■ To do: Whichever lines of the material contain "main", copy each of them.

============================================================

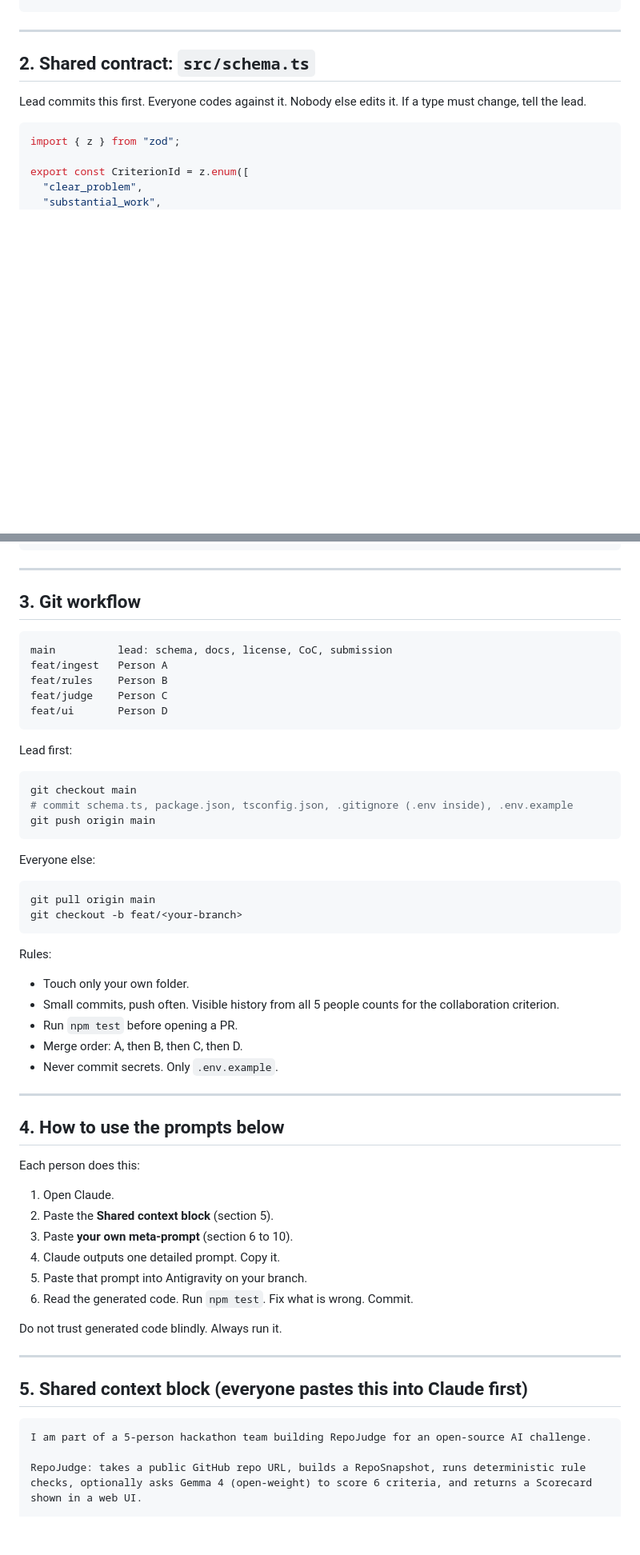
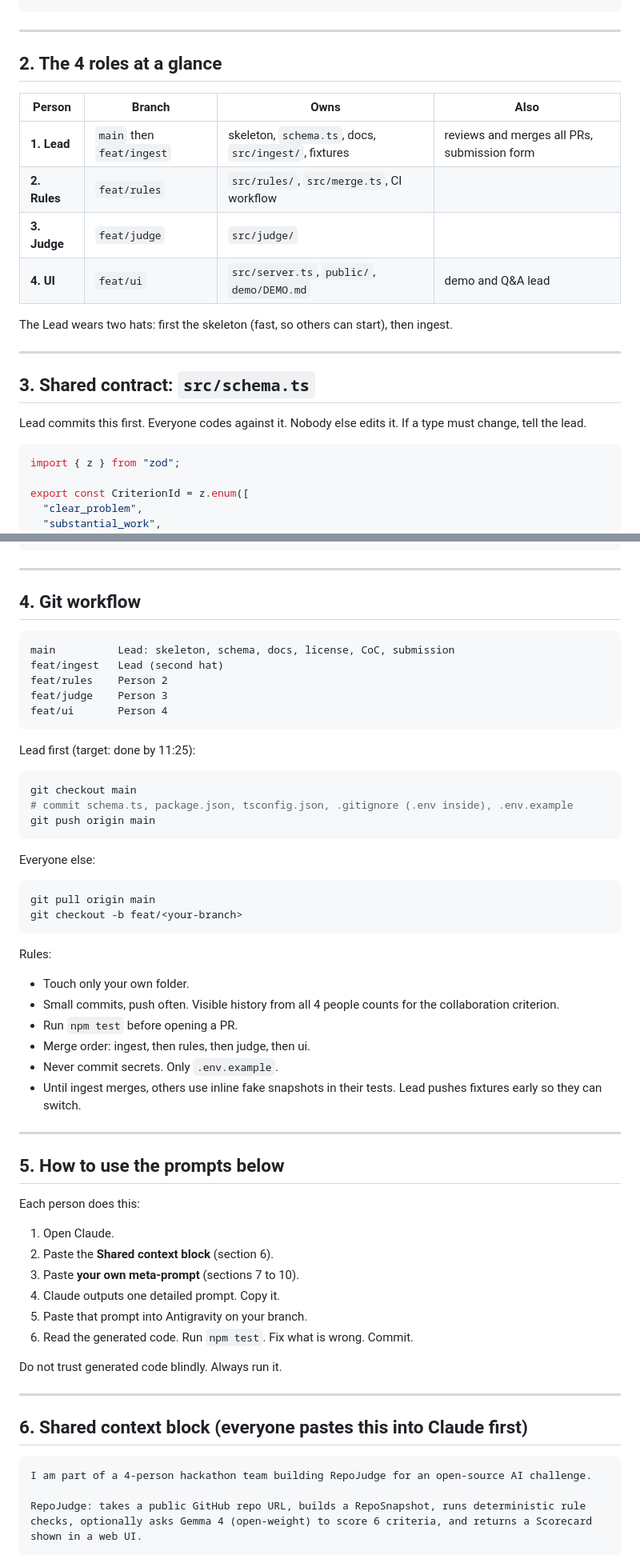
Before and after one commit to Dragon-looping/Repo-Judge, a Markdown page: TEAM_GUIDE.md, 2 parts joined by grey strips. Shown at 80% size. Rendered like a GitHub page; blank space fills up the shorter version.

Commit message:
Updated Team Guide

````diff
--- a/TEAM_GUIDE.md
+++ b/TEAM_GUIDE.md
@@ -61,7 +61,20 @@ repojudge/
 
 ---
 
-## 2. Shared contract: `src/schema.ts`
+## 2. The 4 roles at a glance
+
+| Person | Branch | Owns | Also |
+|---|---|---|---|
+| **1. Lead** | `main` then `feat/ingest` | skeleton, `schema.ts`, docs, `src/ingest/`, fixtures | reviews and merges all PRs, submission form |
+| **2. Rules** | `feat/rules` | `src/rules/`, `src/merge.ts`, CI workflow | |
+| **3. Judge** | `feat/judge` | `src/judge/` | |
+| **4. UI** | `feat/ui` | `src/server.ts`, `public/`, `demo/DEMO.md` | demo and Q&A lead |
+
+The Lead wears two hats: first the skeleton (fast, so others can start), then ingest.
+
+---
+
+## 3. Shared contract: `src/schema.ts`
 
 Lead commits this first. Everyone codes against it. Nobody else edits it. If a type must change, tell the lead.
 
@@ -123,17 +136,17 @@ export const Scorecard = z.object({
 
 ---
 
-## 3. Git workflow
+## 4. Git workflow
 
 ```text
-main          lead: schema, docs, license, CoC, submission
-feat/ingest   Person A
-feat/rules    Person B
-feat/judge    Person C
-feat/ui       Person D
+main          Lead: skeleton, schema, docs, license, CoC, submission
+feat/ingest   Lead (second hat)
+feat/rules    Person 2
+feat/judge    Person 3
+feat/ui       Person 4
 ```
 
-Lead first:
+Lead first (target: done by 11:25):
 
 ```bash
 git checkout main
@@ -151,20 +164,21 @@ git checkout -b feat/<your-branch>
 Rules:
 
 - Touch only your own folder.
-- Small commits, push often. Visible history from all 5 people counts for the collaboration criterion.
+- Small commits, push often. Visible history from all 4 people counts for the collaboration criterion.
 - Run `npm test` before opening a PR.
-- Merge order: A, then B, then C, then D.
+- Merge order: ingest, then rules, then judge, then ui.
 - Never commit secrets. Only `.env.example`.
+- Until ingest merges, others use inline fake snapshots in their tests. Lead pushes fixtures early so they can switch.
 
 ---
 
-## 4. How to use the prompts below
+## 5. How to use the prompts below
 
 Each person does this:
 
 1. Open Claude.
-2. Paste the **Shared context block** (section 5).
-3. Paste **your own meta-prompt** (section 6 to 10).
+2. Paste the **Shared context block** (section 6).
+3. Paste **your own meta-prompt** (sections 7 to 10).
 4. Claude outputs one detailed prompt. Copy it.
 5. Paste that prompt into Antigravity on your branch.
 6. Read the generated code. Run `npm test`. Fix what is wrong. Commit.
@@ -173,10 +187,10 @@ Do not trust generated code blindly. Always run it.
 
 ---
 
-## 5. Shared context block (everyone pastes this into Claude first)
+## 6. Shared context block (everyone pastes this into Claude first)
 
 ```text
-I am part of a 5-person hackathon team building RepoJudge for an open-source AI challenge.
+I am part of a 4-person hackathon team building RepoJudge for an open-source AI challenge.
 
 RepoJudge: takes a public GitHub repo URL, builds a RepoSnapshot, runs deterministic rule checks, optionally asks Gemma 4 (open-weight) to score 6 criteria, and returns a Scorecard shown in a web UI.
 
````
Also changed, not shown: other parts of TEAM_GUIDE.md (+47 -54 lines).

============================================================

■ Result below:
+| **1. Lead** | `main` then `feat/ingest` | skeleton, `schema.ts`, docs, `src/ingest/`, fixtures | reviews and merges all PRs, submission form |
-main          lead: schema, docs, license, CoC, submission
+main          Lead: skeleton, schema, docs, license, CoC, submission
 git checkout main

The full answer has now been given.